RECORDS PROVIDED below:
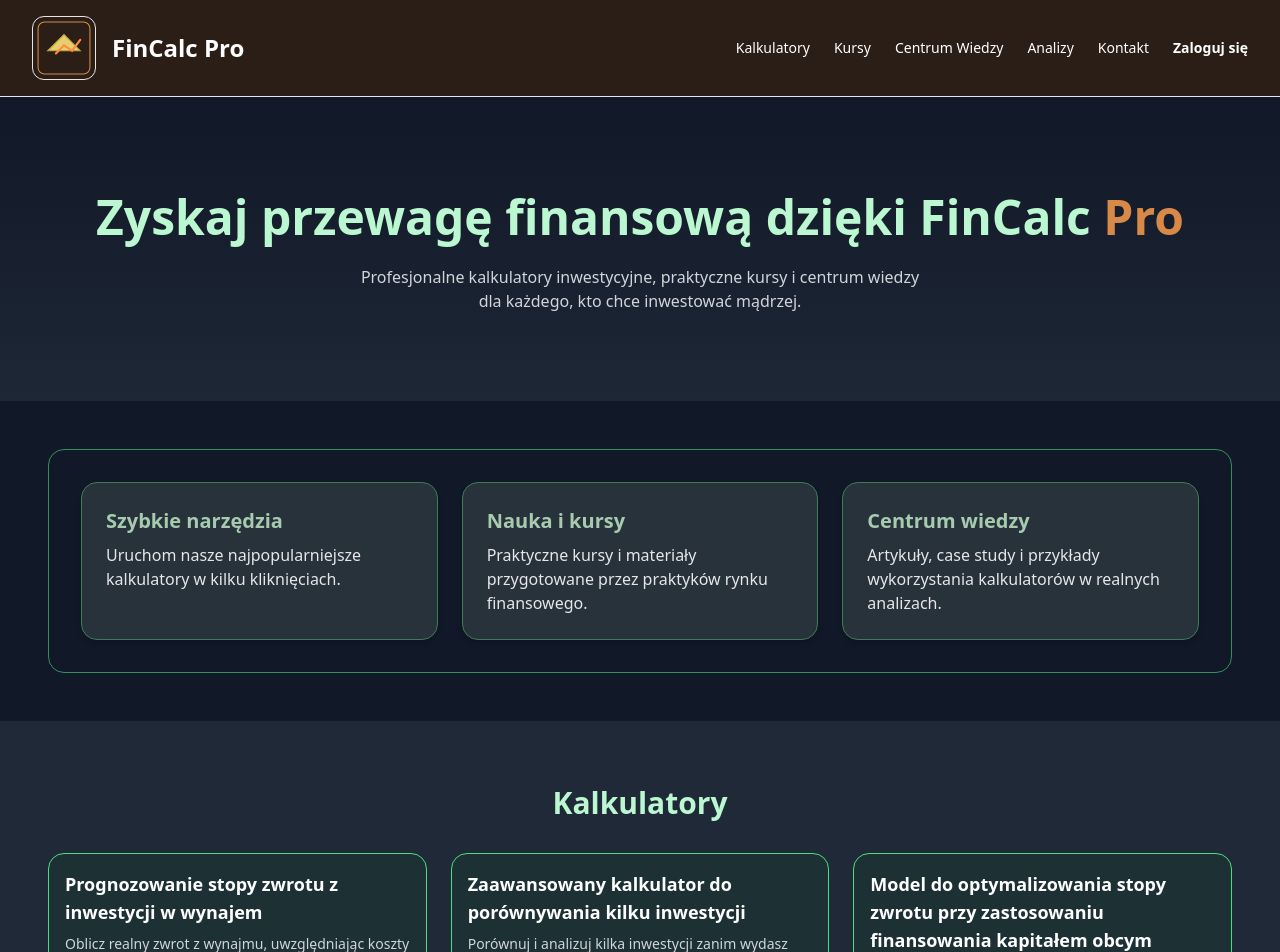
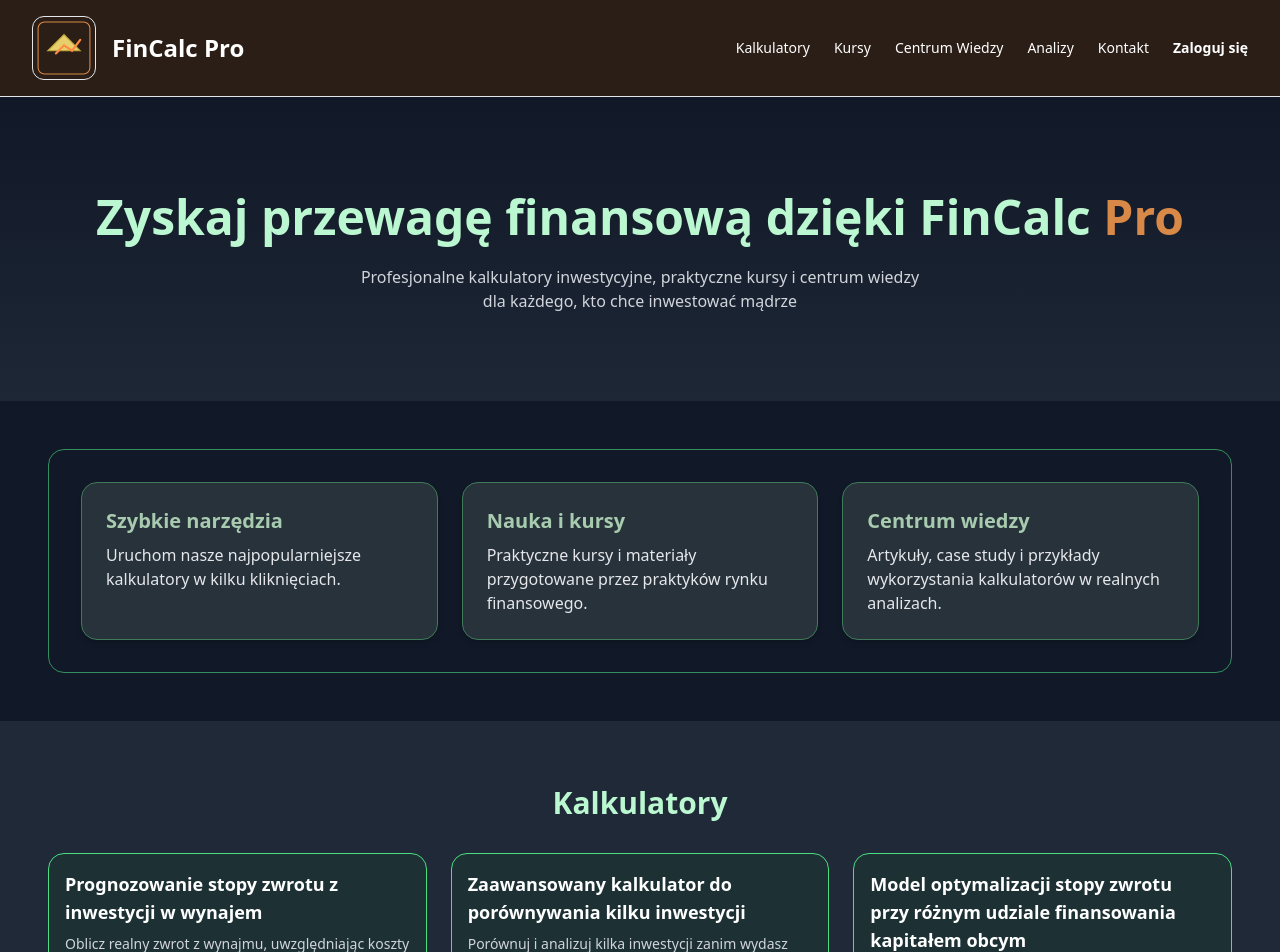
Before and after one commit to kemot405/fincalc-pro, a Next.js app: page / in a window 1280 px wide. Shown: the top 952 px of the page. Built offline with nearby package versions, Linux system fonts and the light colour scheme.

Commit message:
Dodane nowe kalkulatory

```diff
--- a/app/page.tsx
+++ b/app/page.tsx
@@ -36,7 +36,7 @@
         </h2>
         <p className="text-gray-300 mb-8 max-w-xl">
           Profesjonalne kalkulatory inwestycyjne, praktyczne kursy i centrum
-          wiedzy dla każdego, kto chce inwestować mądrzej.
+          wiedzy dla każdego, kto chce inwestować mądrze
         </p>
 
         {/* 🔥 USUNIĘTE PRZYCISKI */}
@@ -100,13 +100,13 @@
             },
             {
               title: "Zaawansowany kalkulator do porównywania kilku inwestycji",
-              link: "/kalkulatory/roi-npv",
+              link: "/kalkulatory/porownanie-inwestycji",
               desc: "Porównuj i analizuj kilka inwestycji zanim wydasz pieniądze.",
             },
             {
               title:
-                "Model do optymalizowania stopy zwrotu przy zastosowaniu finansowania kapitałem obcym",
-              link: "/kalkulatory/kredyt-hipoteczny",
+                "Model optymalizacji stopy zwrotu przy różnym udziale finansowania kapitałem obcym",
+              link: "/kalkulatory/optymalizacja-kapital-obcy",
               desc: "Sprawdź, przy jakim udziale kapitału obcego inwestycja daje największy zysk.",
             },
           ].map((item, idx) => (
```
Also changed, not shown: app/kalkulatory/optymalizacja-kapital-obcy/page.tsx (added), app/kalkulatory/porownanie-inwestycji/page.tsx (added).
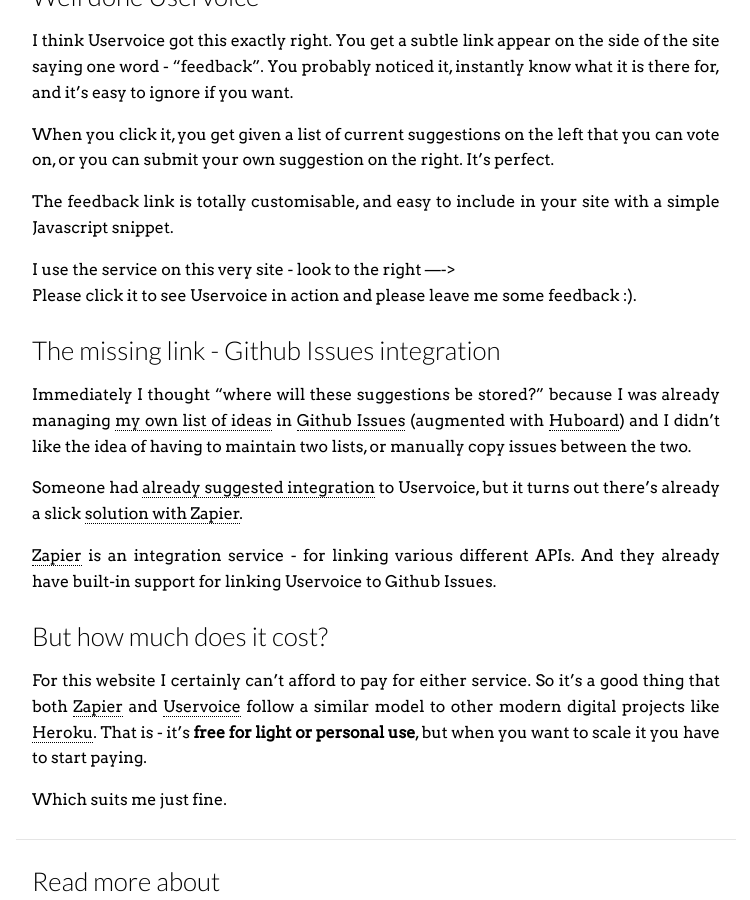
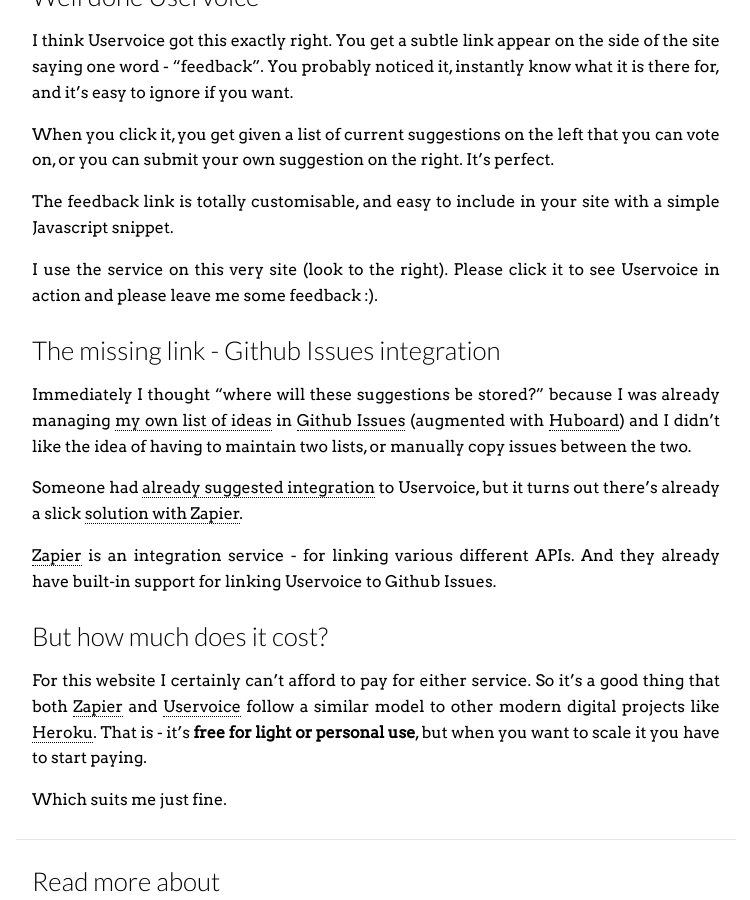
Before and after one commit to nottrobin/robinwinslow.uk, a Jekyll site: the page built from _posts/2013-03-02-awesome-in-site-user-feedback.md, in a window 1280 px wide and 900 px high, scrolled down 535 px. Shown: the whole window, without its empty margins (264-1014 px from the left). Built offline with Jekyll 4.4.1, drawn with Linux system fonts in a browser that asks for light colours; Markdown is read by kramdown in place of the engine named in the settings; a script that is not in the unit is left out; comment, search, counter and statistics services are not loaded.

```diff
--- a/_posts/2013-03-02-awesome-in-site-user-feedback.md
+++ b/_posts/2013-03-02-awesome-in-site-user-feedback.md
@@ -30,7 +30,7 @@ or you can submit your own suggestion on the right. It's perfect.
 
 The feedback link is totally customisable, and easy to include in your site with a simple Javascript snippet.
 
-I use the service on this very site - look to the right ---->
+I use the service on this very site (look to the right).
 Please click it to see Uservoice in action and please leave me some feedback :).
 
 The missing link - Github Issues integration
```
End of RECORDS PROVIDED.
BRIEF: Retype each entry precisely. Skip images entirely.

TASK RESPONSE:
Before and after one commit to kemot405/fincalc-pro, a Next.js app: page / in a window 1280 px wide. Shown: the top 952 px of the page. Built offline with nearby package versions, Linux system fonts and the light colour scheme.

Commit message:
Dodane nowe kalkulatory

```diff
--- a/app/page.tsx
+++ b/app/page.tsx
@@ -36,7 +36,7 @@
         </h2>
         <p className="text-gray-300 mb-8 max-w-xl">
           Profesjonalne kalkulatory inwestycyjne, praktyczne kursy i centrum
-          wiedzy dla każdego, kto chce inwestować mądrzej.
+          wiedzy dla każdego, kto chce inwestować mądrze
         </p>
 
         {/* 🔥 USUNIĘTE PRZYCISKI */}
@@ -100,13 +100,13 @@
             },
             {
               title: "Zaawansowany kalkulator do porównywania kilku inwestycji",
-              link: "/kalkulatory/roi-npv",
+              link: "/kalkulatory/porownanie-inwestycji",
               desc: "Porównuj i analizuj kilka inwestycji zanim wydasz pieniądze.",
             },
             {
               title:
-                "Model do optymalizowania stopy zwrotu przy zastosowaniu finansowania kapitałem obcym",
-              link: "/kalkulatory/kredyt-hipoteczny",
+                "Model optymalizacji stopy zwrotu przy różnym udziale finansowania kapitałem obcym",
+              link: "/kalkulatory/optymalizacja-kapital-obcy",
               desc: "Sprawdź, przy jakim udziale kapitału obcego inwestycja daje największy zysk.",
             },
           ].map((item, idx) => (
```
Also changed, not shown: app/kalkulatory/optymalizacja-kapital-obcy/page.tsx (added), app/kalkulatory/porownanie-inwestycji/page.tsx (added).
Before and after one commit to nottrobin/robinwinslow.uk, a Jekyll site: the page built from _posts/2013-03-02-awesome-in-site-user-feedback.md, in a window 1280 px wide and 900 px high, scrolled down 535 px. Shown: the whole window, without its empty margins (264-1014 px from the left). Built offline with Jekyll 4.4.1, drawn with Linux system fonts in a browser that asks for light colours; Markdown is read by kramdown in place of the engine named in the settings; a script that is not in the unit is left out; comment, search, counter and statistics services are not loaded.

```diff
--- a/_posts/2013-03-02-awesome-in-site-user-feedback.md
+++ b/_posts/2013-03-02-awesome-in-site-user-feedback.md
@@ -30,7 +30,7 @@ or you can submit your own suggestion on the right. It's perfect.
 
 The feedback link is totally customisable, and easy to include in your site with a simple Javascript snippet.
 
-I use the service on this very site - look to the right ---->
+I use the service on this very site (look to the right).
 Please click it to see Uservoice in action and please leave me some feedback :).
 
 The missing link - Github Issues integration
```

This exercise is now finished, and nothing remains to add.